[Edit tracking data]
•••
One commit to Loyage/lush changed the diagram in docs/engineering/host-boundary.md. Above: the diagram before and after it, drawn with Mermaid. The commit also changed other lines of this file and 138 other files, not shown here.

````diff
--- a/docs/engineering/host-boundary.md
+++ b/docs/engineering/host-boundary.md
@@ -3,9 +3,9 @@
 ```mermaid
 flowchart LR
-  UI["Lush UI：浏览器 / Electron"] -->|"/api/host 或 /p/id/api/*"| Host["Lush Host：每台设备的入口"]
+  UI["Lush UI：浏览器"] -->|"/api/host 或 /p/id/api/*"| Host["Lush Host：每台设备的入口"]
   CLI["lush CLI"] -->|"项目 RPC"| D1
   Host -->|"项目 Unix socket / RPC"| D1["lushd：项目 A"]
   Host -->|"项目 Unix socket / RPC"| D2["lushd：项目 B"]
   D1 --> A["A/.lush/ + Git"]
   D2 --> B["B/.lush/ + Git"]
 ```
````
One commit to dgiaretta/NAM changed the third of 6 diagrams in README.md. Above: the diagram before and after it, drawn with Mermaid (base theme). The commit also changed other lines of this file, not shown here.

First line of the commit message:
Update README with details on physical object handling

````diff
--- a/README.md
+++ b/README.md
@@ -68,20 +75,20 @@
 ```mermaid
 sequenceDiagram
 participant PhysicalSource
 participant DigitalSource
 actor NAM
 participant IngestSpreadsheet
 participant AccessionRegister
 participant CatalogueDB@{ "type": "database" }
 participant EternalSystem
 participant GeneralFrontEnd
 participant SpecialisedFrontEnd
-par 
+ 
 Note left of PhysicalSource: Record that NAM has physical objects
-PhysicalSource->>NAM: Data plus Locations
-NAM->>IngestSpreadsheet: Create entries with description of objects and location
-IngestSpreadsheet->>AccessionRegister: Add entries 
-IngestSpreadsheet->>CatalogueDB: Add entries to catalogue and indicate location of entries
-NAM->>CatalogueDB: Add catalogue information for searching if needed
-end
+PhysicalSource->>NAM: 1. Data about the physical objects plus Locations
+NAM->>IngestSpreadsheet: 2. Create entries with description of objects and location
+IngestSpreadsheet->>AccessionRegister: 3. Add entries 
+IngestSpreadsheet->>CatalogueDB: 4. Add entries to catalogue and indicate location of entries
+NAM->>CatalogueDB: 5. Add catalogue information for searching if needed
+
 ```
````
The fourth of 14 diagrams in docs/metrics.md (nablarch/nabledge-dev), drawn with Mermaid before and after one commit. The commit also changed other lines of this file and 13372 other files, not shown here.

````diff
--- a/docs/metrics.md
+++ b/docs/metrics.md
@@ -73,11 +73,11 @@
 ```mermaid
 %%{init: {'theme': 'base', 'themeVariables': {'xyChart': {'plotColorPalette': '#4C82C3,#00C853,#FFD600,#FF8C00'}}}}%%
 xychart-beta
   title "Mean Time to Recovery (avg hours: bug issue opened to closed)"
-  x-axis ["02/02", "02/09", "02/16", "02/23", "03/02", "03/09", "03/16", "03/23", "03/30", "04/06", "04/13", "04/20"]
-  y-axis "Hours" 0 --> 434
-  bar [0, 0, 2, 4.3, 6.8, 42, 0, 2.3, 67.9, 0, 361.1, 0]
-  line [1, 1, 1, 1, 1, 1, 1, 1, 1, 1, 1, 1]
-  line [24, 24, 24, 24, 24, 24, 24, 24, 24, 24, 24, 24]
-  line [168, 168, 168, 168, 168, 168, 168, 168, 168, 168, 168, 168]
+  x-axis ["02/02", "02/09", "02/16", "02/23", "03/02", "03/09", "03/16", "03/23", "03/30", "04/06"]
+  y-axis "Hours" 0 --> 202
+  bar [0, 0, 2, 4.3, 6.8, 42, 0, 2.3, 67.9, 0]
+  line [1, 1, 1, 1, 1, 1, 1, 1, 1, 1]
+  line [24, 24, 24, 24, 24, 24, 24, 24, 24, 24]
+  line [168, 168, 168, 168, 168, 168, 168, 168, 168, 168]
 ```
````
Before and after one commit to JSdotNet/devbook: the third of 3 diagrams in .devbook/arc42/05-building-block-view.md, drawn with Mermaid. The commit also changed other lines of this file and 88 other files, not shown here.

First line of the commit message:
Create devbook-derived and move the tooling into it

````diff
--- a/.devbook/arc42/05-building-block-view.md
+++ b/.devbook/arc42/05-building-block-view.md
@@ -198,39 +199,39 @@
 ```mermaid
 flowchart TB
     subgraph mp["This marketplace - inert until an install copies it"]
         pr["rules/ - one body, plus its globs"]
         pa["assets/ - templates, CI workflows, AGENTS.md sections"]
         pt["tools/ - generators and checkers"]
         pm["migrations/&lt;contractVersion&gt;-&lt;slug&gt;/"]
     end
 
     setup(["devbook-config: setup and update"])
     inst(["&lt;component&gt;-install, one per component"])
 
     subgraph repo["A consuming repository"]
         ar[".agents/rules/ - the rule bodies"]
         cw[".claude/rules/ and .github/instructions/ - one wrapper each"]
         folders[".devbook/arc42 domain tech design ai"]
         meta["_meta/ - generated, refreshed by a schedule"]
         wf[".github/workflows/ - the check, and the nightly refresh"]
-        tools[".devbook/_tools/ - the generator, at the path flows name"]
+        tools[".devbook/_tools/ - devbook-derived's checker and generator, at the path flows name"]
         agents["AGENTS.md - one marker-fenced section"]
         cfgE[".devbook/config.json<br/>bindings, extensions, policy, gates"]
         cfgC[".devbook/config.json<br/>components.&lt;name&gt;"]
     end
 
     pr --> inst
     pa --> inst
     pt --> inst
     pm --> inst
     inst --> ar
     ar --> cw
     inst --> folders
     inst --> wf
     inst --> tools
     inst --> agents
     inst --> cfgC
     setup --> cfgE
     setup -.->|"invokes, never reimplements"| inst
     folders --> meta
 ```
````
•••
### What to do
An exact copy of the data is needed.

### Result below
One commit to Loyage/lush changed the diagram in docs/engineering/host-boundary.md. Above: the diagram before and after it, drawn with Mermaid. The commit also changed other lines of this file and 138 other files, not shown here.

````diff
--- a/docs/engineering/host-boundary.md
+++ b/docs/engineering/host-boundary.md
@@ -3,9 +3,9 @@
 ```mermaid
 flowchart LR
-  UI["Lush UI：浏览器 / Electron"] -->|"/api/host 或 /p/id/api/*"| Host["Lush Host：每台设备的入口"]
+  UI["Lush UI：浏览器"] -->|"/api/host 或 /p/id/api/*"| Host["Lush Host：每台设备的入口"]
   CLI["lush CLI"] -->|"项目 RPC"| D1
   Host -->|"项目 Unix socket / RPC"| D1["lushd：项目 A"]
   Host -->|"项目 Unix socket / RPC"| D2["lushd：项目 B"]
   D1 --> A["A/.lush/ + Git"]
   D2 --> B["B/.lush/ + Git"]
 ```
````
One commit to dgiaretta/NAM changed the third of 6 diagrams in README.md. Above: the diagram before and after it, drawn with Mermaid (base theme). The commit also changed other lines of this file, not shown here.

First line of the commit message:
Update README with details on physical object handling

````diff
--- a/README.md
+++ b/README.md
@@ -68,20 +75,20 @@
 ```mermaid
 sequenceDiagram
 participant PhysicalSource
 participant DigitalSource
 actor NAM
 participant IngestSpreadsheet
 participant AccessionRegister
 participant CatalogueDB@{ "type": "database" }
 participant EternalSystem
 participant GeneralFrontEnd
 participant SpecialisedFrontEnd
-par 
+ 
 Note left of PhysicalSource: Record that NAM has physical objects
-PhysicalSource->>NAM: Data plus Locations
-NAM->>IngestSpreadsheet: Create entries with description of objects and location
-IngestSpreadsheet->>AccessionRegister: Add entries 
-IngestSpreadsheet->>CatalogueDB: Add entries to catalogue and indicate location of entries
-NAM->>CatalogueDB: Add catalogue information for searching if needed
-end
+PhysicalSource->>NAM: 1. Data about the physical objects plus Locations
+NAM->>IngestSpreadsheet: 2. Create entries with description of objects and location
+IngestSpreadsheet->>AccessionRegister: 3. Add entries 
+IngestSpreadsheet->>CatalogueDB: 4. Add entries to catalogue and indicate location of entries
+NAM->>CatalogueDB: 5. Add catalogue information for searching if needed
+
 ```
````
The fourth of 14 diagrams in docs/metrics.md (nablarch/nabledge-dev), drawn with Mermaid before and after one commit. The commit also changed other lines of this file and 13372 other files, not shown here.

````diff
--- a/docs/metrics.md
+++ b/docs/metrics.md
@@ -73,11 +73,11 @@
 ```mermaid
 %%{init: {'theme': 'base', 'themeVariables': {'xyChart': {'plotColorPalette': '#4C82C3,#00C853,#FFD600,#FF8C00'}}}}%%
 xychart-beta
   title "Mean Time to Recovery (avg hours: bug issue opened to closed)"
-  x-axis ["02/02", "02/09", "02/16", "02/23", "03/02", "03/09", "03/16", "03/23", "03/30", "04/06", "04/13", "04/20"]
-  y-axis "Hours" 0 --> 434
-  bar [0, 0, 2, 4.3, 6.8, 42, 0, 2.3, 67.9, 0, 361.1, 0]
-  line [1, 1, 1, 1, 1, 1, 1, 1, 1, 1, 1, 1]
-  line [24, 24, 24, 24, 24, 24, 24, 24, 24, 24, 24, 24]
-  line [168, 168, 168, 168, 168, 168, 168, 168, 168, 168, 168, 168]
+  x-axis ["02/02", "02/09", "02/16", "02/23", "03/02", "03/09", "03/16", "03/23", "03/30", "04/06"]
+  y-axis "Hours" 0 --> 202
+  bar [0, 0, 2, 4.3, 6.8, 42, 0, 2.3, 67.9, 0]
+  line [1, 1, 1, 1, 1, 1, 1, 1, 1, 1]
+  line [24, 24, 24, 24, 24, 24, 24, 24, 24, 24]
+  line [168, 168, 168, 168, 168, 168, 168, 168, 168, 168]
 ```
````
Before and after one commit to JSdotNet/devbook: the third of 3 diagrams in .devbook/arc42/05-building-block-view.md, drawn with Mermaid. The commit also changed other lines of this file and 88 other files, not shown here.

First line of the commit message:
Create devbook-derived and move the tooling into it

````diff
--- a/.devbook/arc42/05-building-block-view.md
+++ b/.devbook/arc42/05-building-block-view.md
@@ -198,39 +199,39 @@
 ```mermaid
 flowchart TB
     subgraph mp["This marketplace - inert until an install copies it"]
         pr["rules/ - one body, plus its globs"]
         pa["assets/ - templates, CI workflows, AGENTS.md sections"]
         pt["tools/ - generators and checkers"]
         pm["migrations/&lt;contractVersion&gt;-&lt;slug&gt;/"]
     end
 
     setup(["devbook-config: setup and update"])
     inst(["&lt;component&gt;-install, one per component"])
 
     subgraph repo["A consuming repository"]
         ar[".agents/rules/ - the rule bodies"]
         cw[".claude/rules/ and .github/instructions/ - one wrapper each"]
         folders[".devbook/arc42 domain tech design ai"]
         meta["_meta/ - generated, refreshed by a schedule"]
         wf[".github/workflows/ - the check, and the nightly refresh"]
-        tools[".devbook/_tools/ - the generator, at the path flows name"]
+        tools[".devbook/_tools/ - devbook-derived's checker and generator, at the path flows name"]
         agents["AGENTS.md - one marker-fenced section"]
         cfgE[".devbook/config.json<br/>bindings, extensions, policy, gates"]
         cfgC[".devbook/config.json<br/>components.&lt;name&gt;"]
     end
 
     pr --> inst
     pa --> inst
     pt --> inst
     pm --> inst
     inst --> ar
     ar --> cw
     inst --> folders
     inst --> wf
     inst --> tools
     inst --> agents
     inst --> cfgC
     setup --> cfgE
     setup -.->|"invokes, never reimplements"| inst
     folders --> meta
 ```
````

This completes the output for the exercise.